Wednesday, February 4, 2009
The Quintessential Fighter (Mongoose)

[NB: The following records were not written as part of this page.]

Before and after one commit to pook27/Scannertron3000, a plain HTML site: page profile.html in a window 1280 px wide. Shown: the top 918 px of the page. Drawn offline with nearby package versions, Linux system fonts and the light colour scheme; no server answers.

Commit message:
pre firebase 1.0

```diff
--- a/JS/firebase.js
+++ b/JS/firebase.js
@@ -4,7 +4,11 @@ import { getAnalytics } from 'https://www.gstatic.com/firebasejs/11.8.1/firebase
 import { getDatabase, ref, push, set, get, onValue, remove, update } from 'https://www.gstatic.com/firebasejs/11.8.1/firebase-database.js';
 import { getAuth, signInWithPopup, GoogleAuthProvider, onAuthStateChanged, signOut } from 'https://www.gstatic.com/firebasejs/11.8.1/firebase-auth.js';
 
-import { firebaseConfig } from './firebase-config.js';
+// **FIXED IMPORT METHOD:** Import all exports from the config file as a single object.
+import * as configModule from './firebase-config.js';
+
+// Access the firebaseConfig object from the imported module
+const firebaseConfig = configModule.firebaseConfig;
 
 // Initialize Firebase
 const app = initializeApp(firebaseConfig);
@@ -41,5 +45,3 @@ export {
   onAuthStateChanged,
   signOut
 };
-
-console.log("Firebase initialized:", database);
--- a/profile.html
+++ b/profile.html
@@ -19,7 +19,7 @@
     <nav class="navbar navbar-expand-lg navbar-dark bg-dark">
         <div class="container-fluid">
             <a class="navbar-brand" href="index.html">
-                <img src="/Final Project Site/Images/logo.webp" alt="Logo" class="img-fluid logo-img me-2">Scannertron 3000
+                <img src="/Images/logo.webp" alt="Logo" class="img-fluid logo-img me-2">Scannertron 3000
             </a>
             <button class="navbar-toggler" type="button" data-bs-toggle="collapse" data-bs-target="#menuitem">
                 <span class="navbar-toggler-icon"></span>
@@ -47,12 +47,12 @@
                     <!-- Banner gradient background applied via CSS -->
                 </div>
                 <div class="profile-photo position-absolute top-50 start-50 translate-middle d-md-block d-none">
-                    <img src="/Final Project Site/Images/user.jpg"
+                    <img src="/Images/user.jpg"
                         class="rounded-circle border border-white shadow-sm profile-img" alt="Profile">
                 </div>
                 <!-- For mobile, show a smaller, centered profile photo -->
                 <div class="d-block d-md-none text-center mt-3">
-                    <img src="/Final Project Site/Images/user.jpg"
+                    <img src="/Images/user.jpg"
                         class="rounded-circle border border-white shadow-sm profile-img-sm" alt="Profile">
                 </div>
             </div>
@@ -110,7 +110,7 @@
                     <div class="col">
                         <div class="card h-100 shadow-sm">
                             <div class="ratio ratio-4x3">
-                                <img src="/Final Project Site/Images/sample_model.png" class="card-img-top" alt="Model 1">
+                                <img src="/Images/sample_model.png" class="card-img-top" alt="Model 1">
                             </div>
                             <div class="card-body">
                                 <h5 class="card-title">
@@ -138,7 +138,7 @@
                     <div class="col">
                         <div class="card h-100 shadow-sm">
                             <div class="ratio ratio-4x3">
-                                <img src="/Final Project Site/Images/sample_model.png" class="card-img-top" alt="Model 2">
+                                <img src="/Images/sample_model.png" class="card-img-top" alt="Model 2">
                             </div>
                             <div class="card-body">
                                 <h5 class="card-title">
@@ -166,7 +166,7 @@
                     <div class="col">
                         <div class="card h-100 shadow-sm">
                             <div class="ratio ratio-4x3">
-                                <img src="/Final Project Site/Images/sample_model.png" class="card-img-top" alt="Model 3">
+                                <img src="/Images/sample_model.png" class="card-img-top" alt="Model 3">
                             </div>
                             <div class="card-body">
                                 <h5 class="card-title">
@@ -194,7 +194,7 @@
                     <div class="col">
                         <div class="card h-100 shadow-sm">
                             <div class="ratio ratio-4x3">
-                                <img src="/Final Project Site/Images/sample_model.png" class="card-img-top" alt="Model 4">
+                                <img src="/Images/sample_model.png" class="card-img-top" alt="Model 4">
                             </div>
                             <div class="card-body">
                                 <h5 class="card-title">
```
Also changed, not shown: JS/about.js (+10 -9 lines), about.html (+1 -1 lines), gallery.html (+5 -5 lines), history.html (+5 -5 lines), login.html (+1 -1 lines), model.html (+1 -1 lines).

The QF has some decent fluff and inspiration for roleplaying/building your character, although the language does show (in places) that it was written by non-native English speakers. It also holds some good ideas for different fighter organizations, but let’s face it. This is not why most people will buy the book. They will buy it for the new origins (backgrounds, a definite power creep, although not game breaking on its own, except in the hands of an optimizer), the new build ideas (everything from horseback fighter to pugilist is covered), the new powers (at-wills who do ongoing damage; dexterity, charisma, wisdom and intelligence attacks for the fighter; sustainable encounter powers etc), the new martial rituals (all high-level fighters will have the following benefits, every day: +5 perception and + 5 insight to avoid surprise, force reroll on the first attack that hits you, +1/+2 to all defenses, +10 to hit to one attack against a specific creature, regain 5-10 extra hit points when you second wind, gain 1d6 more hitpoints every time you spend a surge, +2 to certain checks and immunity to weaken effects), the new feats (yay, finally I can spend a feat and get +2 AC – vs. some weapons) and last but not least, the new combat styles (which boil down to having X specific feats, Y specific powers and get a bonus). In short, the QF is a flawed book with a lot of either subpar or borderline broken crunch. There are some useful stuff in there, but to be honest, I can’t see myself every using this book. But to each his own.